Matt McGrath, a spokesperson for Mayor Rahm Emanuel said the new prosecutors are welcome, but derided the consent decree opposition.

“We’ll definitely appreciate additional resources to hold gun offenders accountable, but we don’t appreciate efforts - even a half-hearted one like this legal brief - to impede our public safety reforms or inhibit our efforts to rebuild the bonds of trust between officers and residents,” Mr. McGath said in a statement.

Mr. Sessions said the agreement will undercut police efforts to curb gun violence in Chicago. The pact would reduce the use of force among officers and increase oversight by having a federal judge monitor the police. Other reforms in the consent decree would require officers to document each they draw a weapon.

A federal judge is set to decide on the consent decree later this month. The Justice Department action comes ahead of a Friday deadline for written comment on the pact.

“There is one government institution and one alone that has the ability to make Chicago safer — that is the Chicago Police Department,” Mr. Sessions said in a statement Friday. “Our goal should be to empower it to fulfill its duties not to restrict its proper functioning or excessively demean the entire Department for the errors of a few.”

“Make no mistake: unjustified restrictions on proper policing and disrespect for our officers directly led to this tragic murder surge in Chicago,” he said.

The Illinois State Attorney General and Mayor Emanuel pushed for the consent decree after an Obama-era Justice Department probe accused the Chicago police of racially discriminatory tactics.

President Trump and Mayor Emanuel continue to bicker over issues like stop and frisk policing and Chicago’s status as a sanctuary city.

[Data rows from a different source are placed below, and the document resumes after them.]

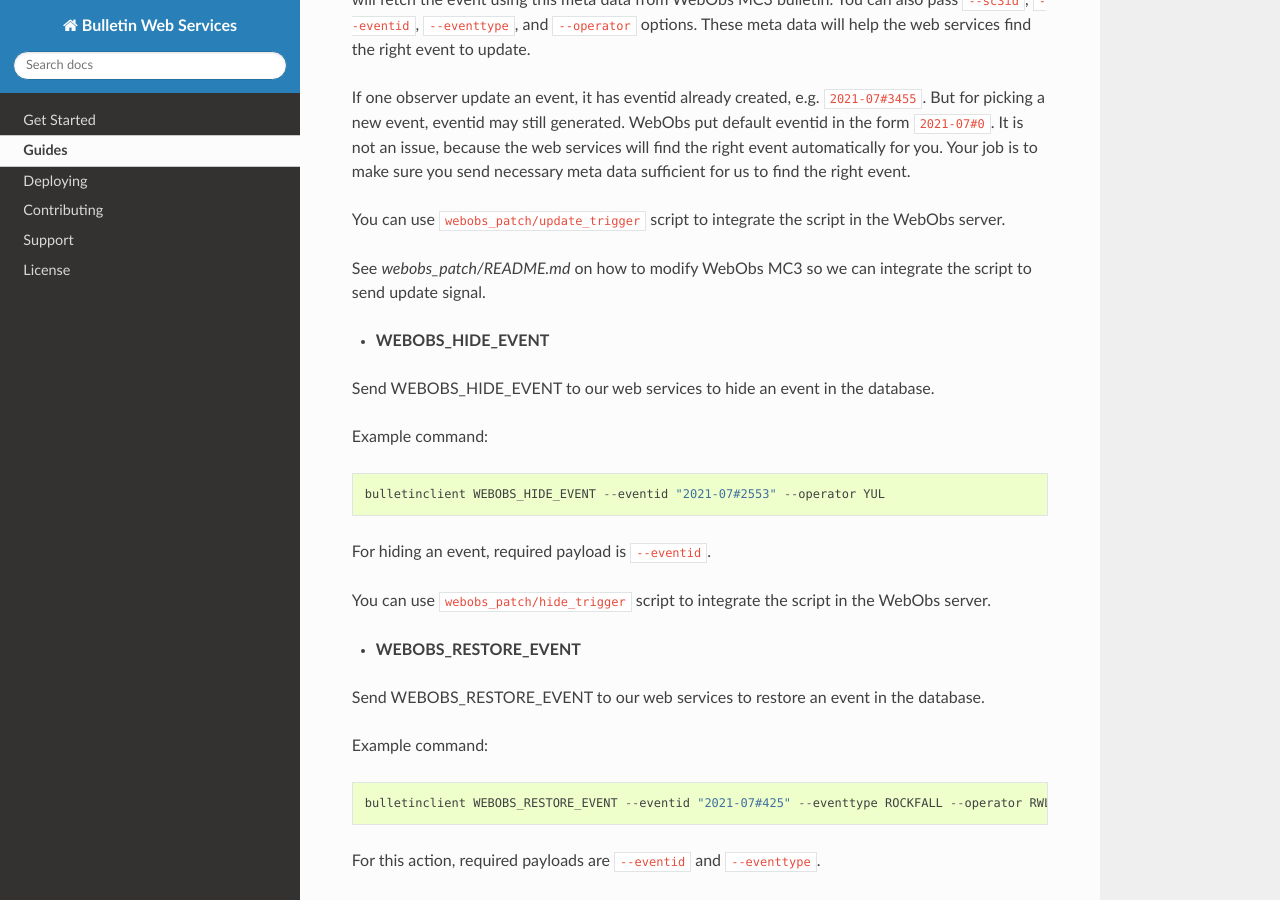
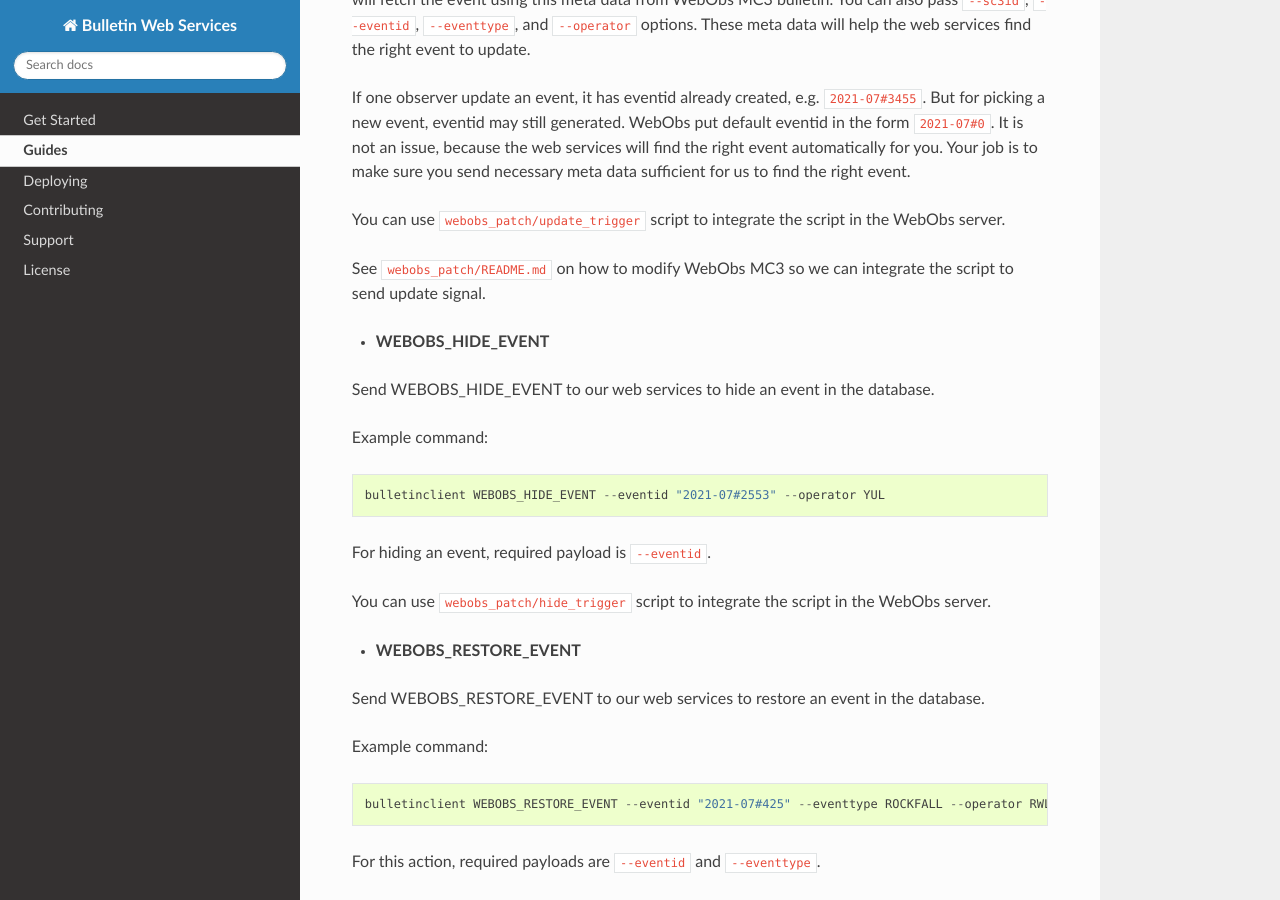
Before and after one commit to bpptkg/bulletin, a Sphinx documentation site: the page built from docs/guides.rst, in a window 1280 px wide and 900 px high, scrolled down 952 px. Built offline with Sphinx 7.4.7 and the Read the Docs theme 2.0.0, drawn with Linux system fonts in a browser that asks for light colours.

Commit message:
Minor fix typo

```diff
--- a/docs/guides.rst
+++ b/docs/guides.rst
@@ -49,8 +49,8 @@ right event.
 You can use ``webobs_patch/update_trigger`` script to integrate the script in
 the WebObs server.
 
-See `webobs_patch/README.md` on how to modify WebObs MC3 so we can integrate the
-script to send update signal.
+See ``webobs_patch/README.md`` on how to modify WebObs MC3 so we can integrate
+the script to send update signal.
 
 - **WEBOBS_HIDE_EVENT**
 
```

In addition to the new prosecutors and consent decree challenge, U.S. Attorney John Lausch will create a gun crimes prosecution team that will focus on cases emerging from Chicago’s most violent neighborhoods.

The Bureau of Alcohol, Tobacco, Firearms and Explosives will also assign five violent crime coordinators to the city.

The additional manpower will supplement the Chicago Crime Gun Strike Force, a team of 21 ATF agents and 12 Chicago police officers, created by Mr. Sessions in June 2017.

• Jeff Mordock can be reached at jmordock@washingtontimes.com.

Copyright © 2022 The Washington Times, LLC. Click here for reprint permission.

Please read our comment policy before commenting.

Click to Read More and View Comments

Click to Hide